The earlier article A short history of regional government in NZ contained musings about whether there might be clues in the history of regional government in New Zealand that help explain the predicament that Environment Canterbury (ECan) now finds itself in. The article failed to answer this question, but promised a future article to explore this question further. An examination of our more recent history reveals that this – at least in part, may be a product of an increasingly challenging environmental landscape outgrowing the RMA model of regional council focused on end-of-pipe, point-source pollution. Continue reading
Following on from his earlier contribution, Two decades of environmental policy – then and now, former Ministry for the Environment Deputy Secretary Lindsay Gow also shared his thoughts on the efficacy of the Resource Management Act since it was enacted in 1991, and on what tasks remain to be tackled in the area of environmental policy:
The Resource Management Act has been with us for nearly twenty years. It was one of my biggest jobs. I consider that, on balance, it has worked successfully. It’s interesting to hear both pro and anti development people referring to the RMA as a legitimate means of making difficult resource decisions.

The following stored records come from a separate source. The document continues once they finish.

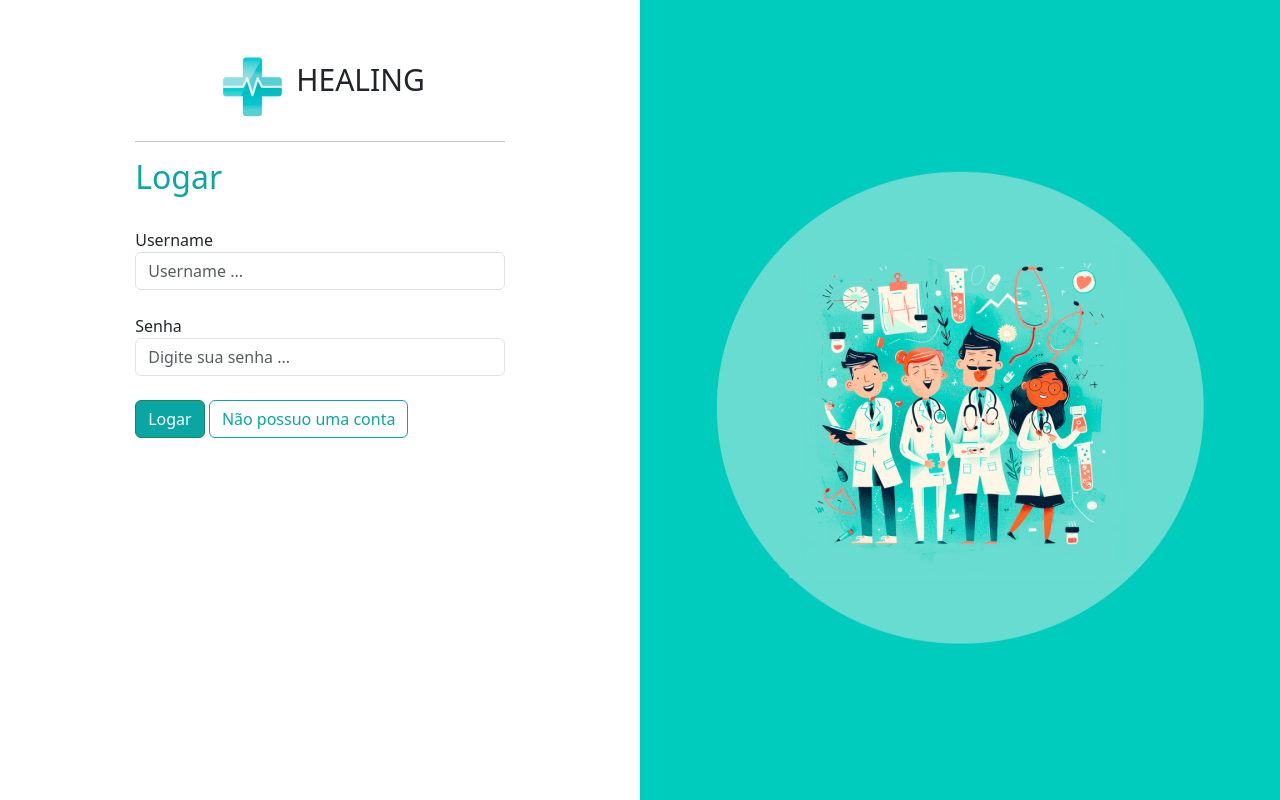
After one commit to Helphus20/Healing-pythonando, a Django app: page /usuarios/login/ in a window 1280 px wide. The commit adds this page. Run offline with Django 5.2, Linux system fonts and the light colour scheme.

Commit message:
Criando página de de cadastro e de login (página do usuário pós login não criada ainda)

```diff
--- a/healing/urls.py
+++ b/healing/urls.py
@@ -17,6 +17,7 @@ Including another URLconf
 from django.contrib import admin
 from django.urls import path, include
 
+#Contém as URL's para cada app
 urlpatterns = [
     path('admin/', admin.site.urls),
     path('usuarios/', include('usuarios.urls'))
--- /dev/null
+++ b/usuarios/templates/login.html
@@ -0,0 +1,51 @@
+{% extends "base.html" %}
+{% load static %}
+{% block 'head' %}
+ <link rel="stylesheet" href="{% static 'usuarios/css/usuarios.css' %}">
+{% endblock 'head' %}
+{% block 'body' %}
+ <div class="container-fluid">
+ <div class="row">
+ <div class="col-md d-flex justify-content-center">
+ <div class="cont-cadastro">
+ <br>
+ <br>
+ <section class="cont-logo">
+ <img class="logo" src="{% static 'geral/img/logo.png' %}">
+ <label class="text-logo">HEALING</label>
+ </section>
+
+ <hr>
+
+ <!-- o form action vai indicar o nome da função que será executada no arquivo views.py quando o POST for feito -->
+
+ <form action="{% url 'login' %}" method="POST"> {% csrf_token %}<!-- csrf_token confere segurança ao sistema-->
+ <h2 class="fonte-destaque1">Logar</h2>
+ {% if messages %}
+ <br>
+ {% for message in messages %}
+ <section class="alert {{message.tags}}">
+ {{message}}
+ </section>
+ {% endfor %}
+ {% endif %}
+ <br>
+ <label for="">Username</label>
+ <input type="text" name="username" id="" class="form-control" placeholder="Username ...">
+ <br>
+
+
+ <label for="">Senha</label>
+ <input type="password" name="senha" class="form-control" placeholder="Digite sua senha ...">
+ <br>
+ <input type="submit" value="Logar" class="btn btn-success btn-dark-color">
+ <a href="{% url 'cadastro' %}" class="btn btn-dark-color-outline">Não possuo uma conta</a>
+ </form>
+ </div>
+ </div>
+ <div class="col-md bg-main d-flex justify-content-center align-items-center">
+ <img src="{% static 'usuarios/img/ilustracao.png' %}" alt="">
+ </div>
+ </div>
+ </div>
+{% endblock 'body' %}
--- a/usuarios/urls.py
+++ b/usuarios/urls.py
@@ -1,6 +1,8 @@
 from django.urls import path
 from . import views
 
-urlpatterns = [#toda url precisa ficar dentro de urlpatterns
-    path('cadastro/', views.cadastro, name="cadastro")
+#toda url precisa ficar dentro de urlpatterns. Toda pagina dentro do app recebe uma url diferente, e aqui organizamos as rotas
+urlpatterns = [
+    path('cadastro/', views.cadastro, name="cadastro"),
+    path('login/', views.login, name="login")
 ]
--- a/usuarios/views.py
+++ b/usuarios/views.py
@@ -1,6 +1,10 @@
 from django.shortcuts import render, redirect
 from django.http import HttpResponse
 from django.contrib.auth.models import User
+from django.contrib.messages import constants
+from django.contrib.messages import add_message
+from django.contrib import messages
+from django.contrib import auth
 
 # Create your views here.
 
@@ -14,15 +18,40 @@ def cadastro(request):
         confirmar_senha = request.POST.get('confirmar_senha')
 
         if (len(senha) < 6):
-            return redirect('usuarios/cadastro')
-            if(senha != confirmar_senha):
-                print('Erro 1334 - as senhas não são iguais')
-                return redirect('/usuarios/cadastro')
+            messages.add_message(request, constants.ERROR, 'A senha deve possuir pelo menos 6 dígitos')
+            return redirect('cadastro') #direcionando com o name em vez do caminho da url
 
+        if(senha != confirmar_senha):
+            print('Erro 1334 - as senhas não são iguais')
+            messages.add_message(request, constants.ERROR, 'As senhas digitadas não são iguais')
+            return redirect('cadastro')
+
+        users = User.objects.filter(username=username) #verifica se o nome do usuário já existe na db
+
+        if users.exists():
+            messages.add_message(request, constants.ERROR, 'Este usuário já existe, escolha outro nome de usuário')
+            return redirect('cadastro')
+
+        #cria os atributos no banco através e os preenche com os dados do formulário
         user = User.objects.create_user(
             username=username,
             email=email,
             password=senha
         )
+        return redirect('cadastro')
 
-        return HttpResponse(f'Usuário criado com sucesso!')
+def login(request):
+    if request.method == "GET":
+        return render(request, "login.html")
+    elif request.method == "POST":
+        username = request.POST.get('username')
+        senha = request.POST.get('senha')
+
+        user = auth.authenticate(request, username=username, password=senha)
+
+        if user: #se houver um usuário, será retornado uma estância do usuário do banco, caso falso, retorna none
+            auth.login(request, user)
+            return redirect ('pacientes/home')
+
+        messages.add_message(request, constants.ERROR, 'Usuário ou senha inválidos')
+        return redirect ('usuarios/login')
```
Also changed, not shown: healing/settings.py (+12 -0 lines), usuarios/templates/cadastro.html (+9 -1 lines), db.sqlite3.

The RMA’s central notion of integrated resource management was ahead of its time in 1990. Thanks to the establishment of regional authorities administering it on a whole catchment basis, the RMA has delivered some notable results. Continue reading